◆ THE DATA ◆
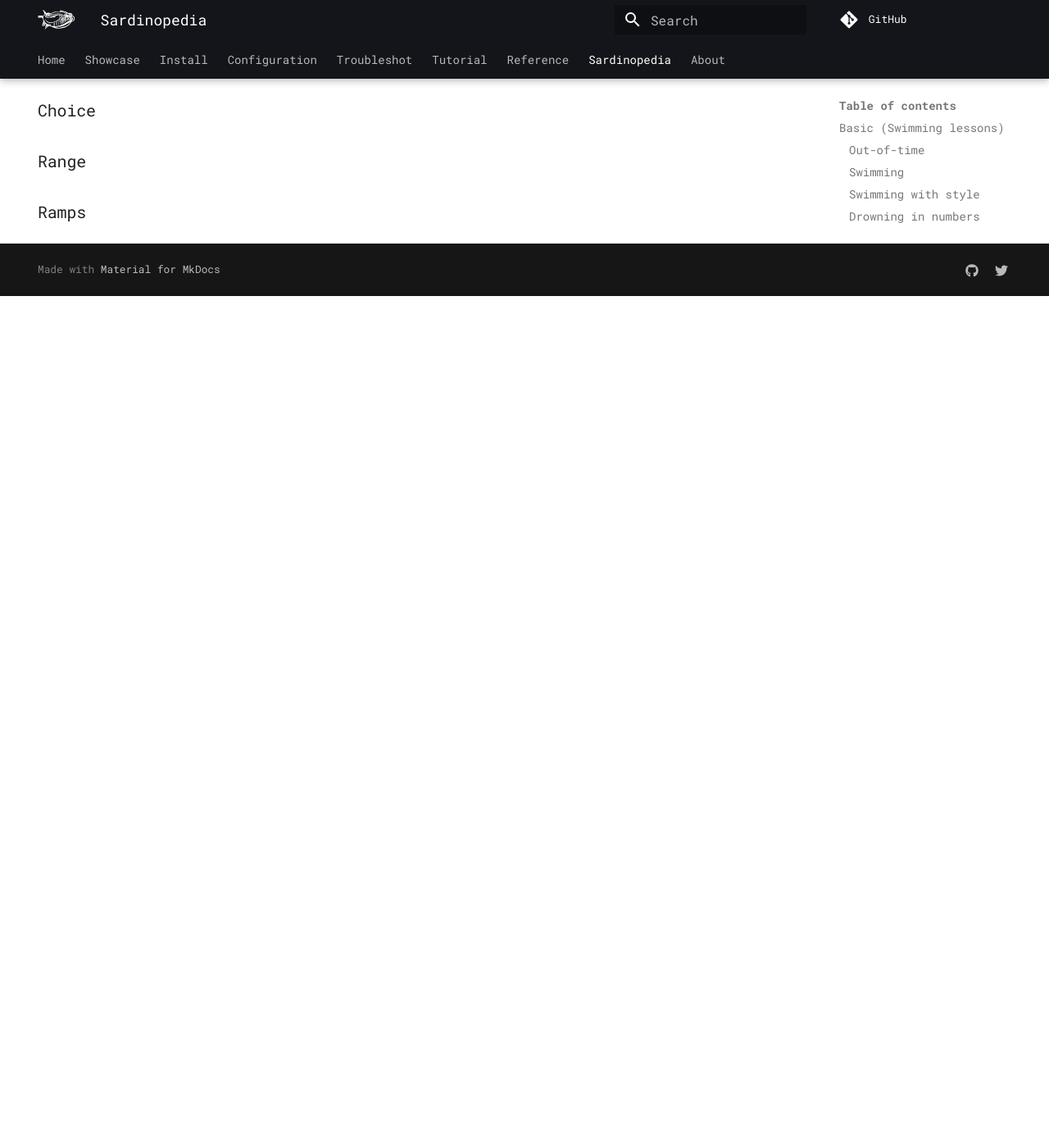
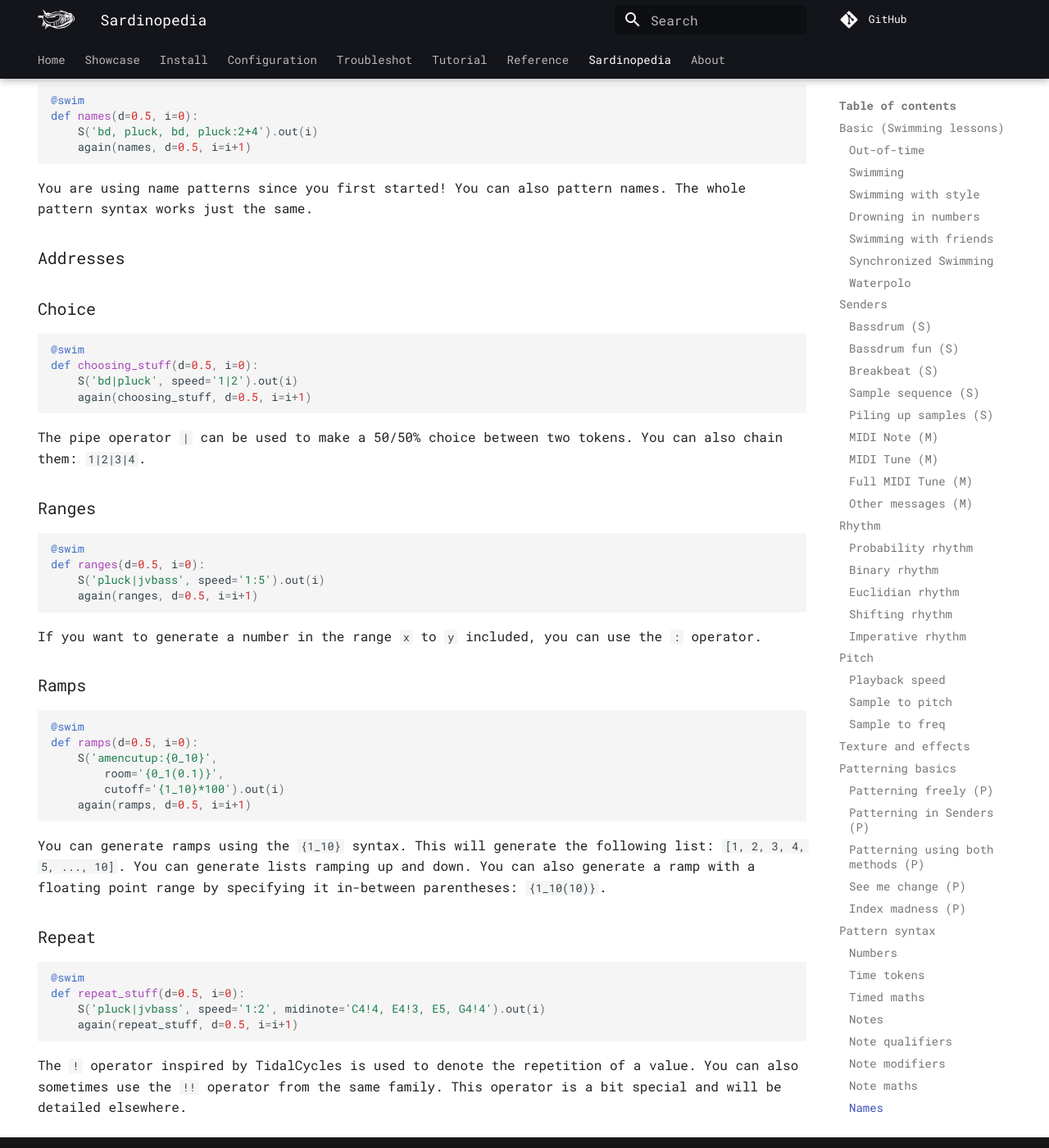
Before and after one commit to EmmaleeBonderud0325/sardine, an MkDocs documentation site: the page built from docs/sardinopedia.md, in a window 1280 px wide and 1400 px high, scrolled down 11328 px. Shown: the whole window at 82% size. Built offline with MkDocs 1.6.1 and Material for MkDocs 9.7.7, drawn with Linux system fonts in a browser that asks for light colours; comment, search, counter and statistics services are not loaded; before the commit the page ends 11689 px from its top, so only the background shows below that.

Commit message:
Moving new stuff to the Sardinopedia.

````diff
--- a/docs/sardinopedia.md
+++ b/docs/sardinopedia.md
@@ -484,6 +484,56 @@
 You can use arithmetic operators on notes.
 
 ### Names
+
+```python3
+@swim
+def names(d=0.5, i=0):
+    S('bd, pluck, bd, pluck:2+4').out(i)
+    again(names, d=0.5, i=i+1)
+```
+You are using name patterns since you first started! You can also pattern names. The whole pattern syntax works just the same.
+
+### Addresses
+
 ### Choice
-### Range
+
+```python3
+@swim
+def choosing_stuff(d=0.5, i=0):
+    S('bd|pluck', speed='1|2').out(i)
+    again(choosing_stuff, d=0.5, i=i+1)
+```
+The pipe operator `|` can be used to make a 50/50% choice between two tokens. You can also chain them: `1|2|3|4`.
+
+### Ranges
+
+```python3
+@swim
+def ranges(d=0.5, i=0):
+    S('pluck|jvbass', speed='1:5').out(i)
+    again(ranges, d=0.5, i=i+1)
+```
+If you want to generate a number in the range `x` to `y` included, you can use the `:` operator.
+
 ### Ramps
+
+```python3
+@swim
+def ramps(d=0.5, i=0):
+    S('amencutup:{0_10}',
+        room='{0_1(0.1)}',
+        cutoff='{1_10}*100').out(i)
+    again(ramps, d=0.5, i=i+1)
+```
+
+You can generate ramps using the `{1_10}` syntax. This will generate the following list: `[1, 2, 3, 4, 5, ..., 10]`. You can generate lists ramping up and down. You can also generate a ramp with a floating point range by specifying it in-between parentheses: `{1_10(10)}`.
+
+### Repeat
+
+```python3
+@swim
+def repeat_stuff(d=0.5, i=0):
+    S('pluck|jvbass', speed='1:2', midinote='C4!4, E4!3, E5, G4!4').out(i)
+    again(repeat_stuff, d=0.5, i=i+1)
+```
+The `!` operator inspired by TidalCycles is used to denote the repetition of a value. You can also sometimes use the `!!` operator from the same family. This operator is a bit special and will be detailed elsewhere.
````
Also changed, not shown: docs/installation.md (+7 -0 lines).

◆ REQUIRED WORK ◆
Without adding anything, say how many lines in the listing above include the string "again".

◆ EXERCISE SOLUTION ◆
5